Experimental Brain Research

, Volume 212, Issue 3, pp 371–384

Deficits in inhibitory control and conflict resolution on cognitive and motor tasks in Parkinson’s disease

Authors

  • Ignacio Obeso
    • Cognitive-Motor Neuroscience Group, Sobell Department of Motor Neuroscience and Movement DisordersUCL Institute of Neurology, The National Hospital for Neurology and Neurosurgery
  • Leonora Wilkinson
    • Cognitive-Motor Neuroscience Group, Sobell Department of Motor Neuroscience and Movement DisordersUCL Institute of Neurology, The National Hospital for Neurology and Neurosurgery
    • Brain Stimulation UnitNational Institute of Neurological Disorders and Stroke
  • Enrique Casabona
    • Movement Disorders and Neurophysiology UnitsCentro Internacional de Restauración Neurológica (CIREN)
  • Maria Luisa Bringas
    • Movement Disorders and Neurophysiology UnitsCentro Internacional de Restauración Neurológica (CIREN)
  • Mario Álvarez
    • Movement Disorders and Neurophysiology UnitsCentro Internacional de Restauración Neurológica (CIREN)
  • Lázaro Álvarez
    • Movement Disorders and Neurophysiology UnitsCentro Internacional de Restauración Neurológica (CIREN)
  • Nancy Pavón
    • Movement Disorders and Neurophysiology UnitsCentro Internacional de Restauración Neurológica (CIREN)
  • Maria-Cruz Rodríguez-Oroz
    • Department of Neurology, Clínica Universitaria and Medical School of Navarra, Neuroscience Centre, CIMAUniversity of Navarra
    • Centro de Investigación Biomédica en Red Sobre Enfermedades Neurodegenerativas (CIBERNED), Instituto Carlos IIIMinisterio de Investigación y Ciencias
  • Raúl Macías
    • Movement Disorders and Neurophysiology UnitsCentro Internacional de Restauración Neurológica (CIREN)
  • Jose A. Obeso
    • Department of Neurology, Clínica Universitaria and Medical School of Navarra, Neuroscience Centre, CIMAUniversity of Navarra
    • Centro de Investigación Biomédica en Red Sobre Enfermedades Neurodegenerativas (CIBERNED), Instituto Carlos IIIMinisterio de Investigación y Ciencias
    • Cognitive-Motor Neuroscience Group, Sobell Department of Motor Neuroscience and Movement DisordersUCL Institute of Neurology, The National Hospital for Neurology and Neurosurgery
Research Article

DOI: 10.1007/s00221-011-2736-6

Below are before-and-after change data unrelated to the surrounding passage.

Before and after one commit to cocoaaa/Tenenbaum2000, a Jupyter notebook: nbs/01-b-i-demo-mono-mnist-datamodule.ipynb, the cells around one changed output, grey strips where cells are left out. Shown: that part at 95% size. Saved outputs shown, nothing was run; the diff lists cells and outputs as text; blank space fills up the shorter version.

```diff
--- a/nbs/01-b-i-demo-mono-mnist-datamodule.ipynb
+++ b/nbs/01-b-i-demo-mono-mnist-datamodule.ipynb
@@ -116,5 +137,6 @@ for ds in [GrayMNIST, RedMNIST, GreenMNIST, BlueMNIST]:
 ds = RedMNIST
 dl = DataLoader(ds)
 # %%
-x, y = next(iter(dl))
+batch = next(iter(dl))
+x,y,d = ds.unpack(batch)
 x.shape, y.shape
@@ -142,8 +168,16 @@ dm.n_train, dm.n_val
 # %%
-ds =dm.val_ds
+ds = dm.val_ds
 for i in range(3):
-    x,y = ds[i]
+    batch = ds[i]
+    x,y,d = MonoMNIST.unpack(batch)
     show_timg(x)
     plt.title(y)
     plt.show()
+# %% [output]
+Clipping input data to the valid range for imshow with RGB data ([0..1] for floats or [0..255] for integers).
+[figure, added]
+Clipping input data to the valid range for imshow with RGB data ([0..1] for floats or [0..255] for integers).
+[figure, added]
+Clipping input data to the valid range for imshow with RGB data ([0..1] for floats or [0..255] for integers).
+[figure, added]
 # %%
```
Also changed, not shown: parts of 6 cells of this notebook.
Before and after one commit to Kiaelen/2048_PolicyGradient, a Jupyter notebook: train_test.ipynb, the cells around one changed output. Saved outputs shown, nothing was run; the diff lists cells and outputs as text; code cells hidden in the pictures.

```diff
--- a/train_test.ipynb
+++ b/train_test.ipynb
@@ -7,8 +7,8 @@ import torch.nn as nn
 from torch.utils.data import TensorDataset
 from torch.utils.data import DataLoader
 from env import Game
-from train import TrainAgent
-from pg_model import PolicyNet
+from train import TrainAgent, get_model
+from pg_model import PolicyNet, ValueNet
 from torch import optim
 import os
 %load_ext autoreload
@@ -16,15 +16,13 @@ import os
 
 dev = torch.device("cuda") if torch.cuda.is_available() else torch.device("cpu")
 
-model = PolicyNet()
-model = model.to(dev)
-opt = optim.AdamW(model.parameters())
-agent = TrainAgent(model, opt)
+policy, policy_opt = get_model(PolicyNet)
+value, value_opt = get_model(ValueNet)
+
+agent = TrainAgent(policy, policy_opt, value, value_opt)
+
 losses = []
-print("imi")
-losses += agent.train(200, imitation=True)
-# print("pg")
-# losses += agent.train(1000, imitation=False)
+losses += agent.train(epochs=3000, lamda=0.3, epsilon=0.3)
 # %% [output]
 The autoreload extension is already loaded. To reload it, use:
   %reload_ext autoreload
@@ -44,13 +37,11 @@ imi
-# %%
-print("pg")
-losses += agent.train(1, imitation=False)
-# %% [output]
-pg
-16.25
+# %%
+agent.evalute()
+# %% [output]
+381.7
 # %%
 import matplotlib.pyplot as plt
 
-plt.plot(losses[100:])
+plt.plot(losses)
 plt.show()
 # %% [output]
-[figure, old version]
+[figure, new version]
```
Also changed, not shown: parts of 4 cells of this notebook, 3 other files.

Cite this article as:
Obeso, I., Wilkinson, L., Casabona, E. et al. Exp Brain Res (2011) 212: 371. doi:10.1007/s00221-011-2736-6

Abstract

Recent imaging studies in healthy controls with a conditional stop signal reaction time (RT) task have implicated the subthalamic nucleus (STN) in response inhibition and the pre-supplementary motor area (pre-SMA) in conflict resolution. Parkinson’s disease (PD) is characterized by striatal dopamine deficiency and overactivity of the STN and underactivation of the pre-SMA during movement. We used the conditional stop signal RT task to investigate whether PD produced similar or dissociable effects on response initiation, response inhibition and response initiation under conflict. In addition, we also examined inhibition of prepotent responses on three cognitive tasks: the Stroop, random number generation and Hayling sentence completion. PD patients were impaired on the conditional stop signal reaction time task, with response initiation both in situations with or without conflict and response inhibition all being significantly delayed, and had significantly greater difficulty in suppressing prepotent or habitual responses on the Stroop, Hayling and random number generation tasks relative to controls. These results demonstrate the existence of a generalized inhibitory deficit in PD, which suggest that PD is a disorder of inhibition as well as activation and that in situations of conflict, executive control over responses is compromised.

Keywords

Fronto-striatal circuitsParkinson’s diseaseSubthalamic nucleusInhibitionStop signal task

Copyright information

© Springer-Verlag 2011